◆ What needs to be done
Lines with the word "span" in them are the ones to copy from the records.

◆ Records for processing
☆ ☆ ☆ ☆ ☆ ☆ ☆
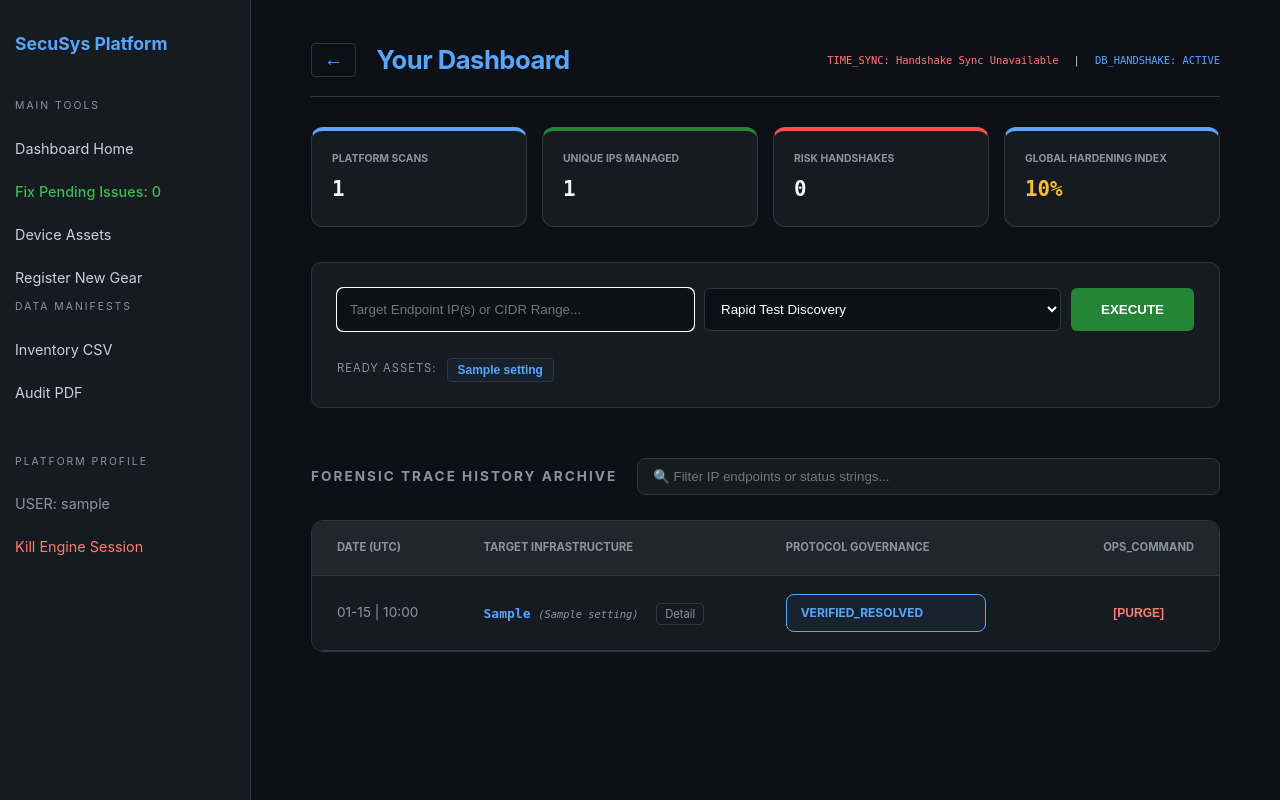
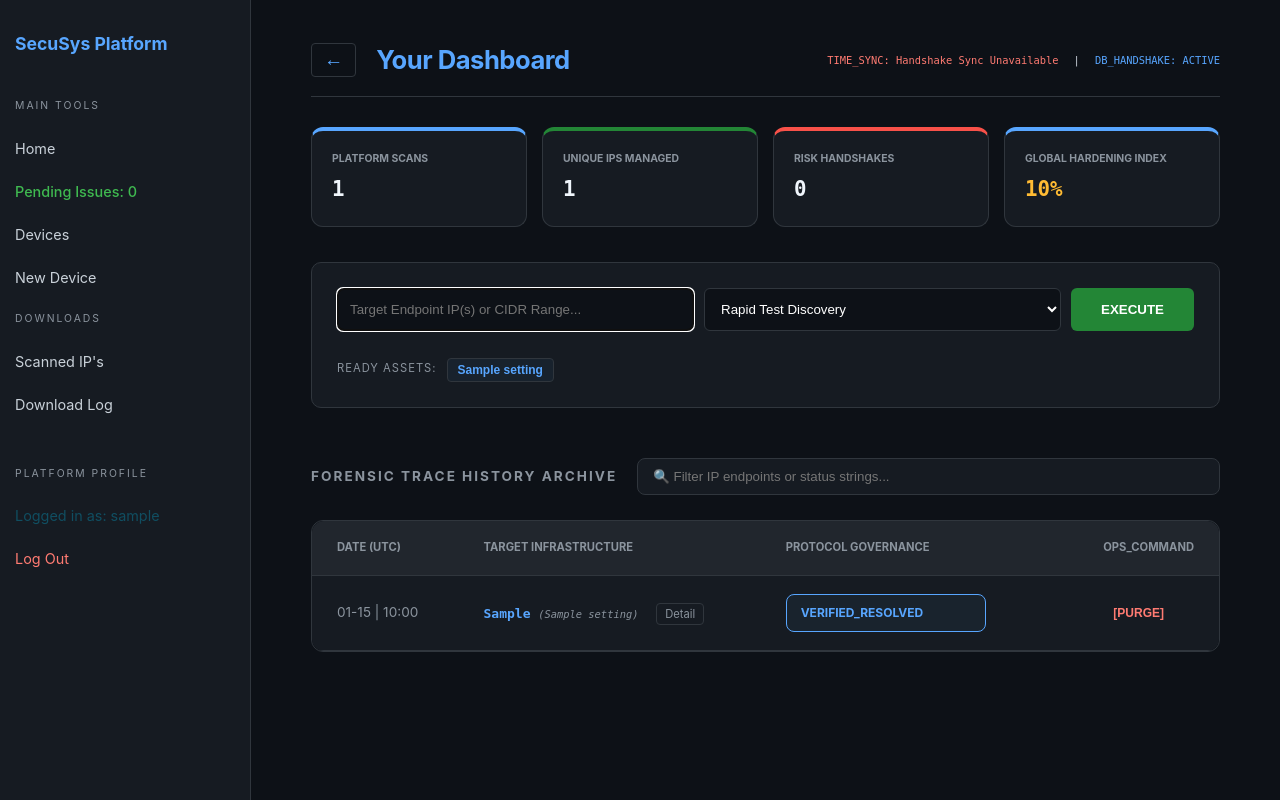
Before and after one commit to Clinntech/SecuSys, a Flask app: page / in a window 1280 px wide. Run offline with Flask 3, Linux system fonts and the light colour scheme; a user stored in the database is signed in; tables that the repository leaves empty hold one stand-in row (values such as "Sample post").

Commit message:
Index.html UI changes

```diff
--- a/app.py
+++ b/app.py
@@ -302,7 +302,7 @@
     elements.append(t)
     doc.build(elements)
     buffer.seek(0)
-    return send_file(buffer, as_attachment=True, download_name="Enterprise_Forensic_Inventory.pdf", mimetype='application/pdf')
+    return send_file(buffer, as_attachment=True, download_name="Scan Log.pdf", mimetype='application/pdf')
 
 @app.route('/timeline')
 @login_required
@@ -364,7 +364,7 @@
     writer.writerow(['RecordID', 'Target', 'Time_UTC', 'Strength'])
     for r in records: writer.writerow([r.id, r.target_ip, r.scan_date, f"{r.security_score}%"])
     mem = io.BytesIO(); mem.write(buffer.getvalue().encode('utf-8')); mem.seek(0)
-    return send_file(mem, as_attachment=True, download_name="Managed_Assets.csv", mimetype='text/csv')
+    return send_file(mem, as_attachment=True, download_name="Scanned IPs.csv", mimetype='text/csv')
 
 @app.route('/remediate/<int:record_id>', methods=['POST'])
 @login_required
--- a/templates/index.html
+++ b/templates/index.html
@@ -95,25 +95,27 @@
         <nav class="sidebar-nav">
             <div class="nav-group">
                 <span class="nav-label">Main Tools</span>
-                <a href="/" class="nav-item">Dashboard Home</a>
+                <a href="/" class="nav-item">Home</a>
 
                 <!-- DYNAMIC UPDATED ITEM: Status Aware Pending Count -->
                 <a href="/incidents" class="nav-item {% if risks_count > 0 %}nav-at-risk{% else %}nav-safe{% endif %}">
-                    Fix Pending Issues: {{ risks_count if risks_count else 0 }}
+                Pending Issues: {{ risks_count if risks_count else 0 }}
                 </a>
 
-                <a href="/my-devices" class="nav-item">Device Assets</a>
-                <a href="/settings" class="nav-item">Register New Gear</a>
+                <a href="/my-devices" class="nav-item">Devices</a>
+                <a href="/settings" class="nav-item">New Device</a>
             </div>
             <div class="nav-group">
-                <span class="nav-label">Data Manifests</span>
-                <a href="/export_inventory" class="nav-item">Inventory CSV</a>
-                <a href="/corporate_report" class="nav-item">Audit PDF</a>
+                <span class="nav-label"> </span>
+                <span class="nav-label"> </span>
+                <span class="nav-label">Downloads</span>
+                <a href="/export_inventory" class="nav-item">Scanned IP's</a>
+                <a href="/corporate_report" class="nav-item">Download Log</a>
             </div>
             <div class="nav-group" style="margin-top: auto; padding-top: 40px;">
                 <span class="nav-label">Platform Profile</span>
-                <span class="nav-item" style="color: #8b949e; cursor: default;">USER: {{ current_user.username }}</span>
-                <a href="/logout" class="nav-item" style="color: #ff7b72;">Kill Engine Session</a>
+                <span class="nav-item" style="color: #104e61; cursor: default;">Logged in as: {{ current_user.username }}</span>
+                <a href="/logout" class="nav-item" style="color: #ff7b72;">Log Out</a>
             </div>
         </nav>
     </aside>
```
☆ ☆ ☆ ☆ ☆ ☆ ☆
◆ Problem solution
                 <span class="nav-label">Main Tools</span>
-                <span class="nav-label">Data Manifests</span>
+                <span class="nav-label"> </span>
+                <span class="nav-label"> </span>
+                <span class="nav-label">Downloads</span>
                 <span class="nav-label">Platform Profile</span>
-                <span class="nav-item" style="color: #8b949e; cursor: default;">USER: {{ current_user.username }}</span>
+                <span class="nav-item" style="color: #104e61; cursor: default;">Logged in as: {{ current_user.username }}</span>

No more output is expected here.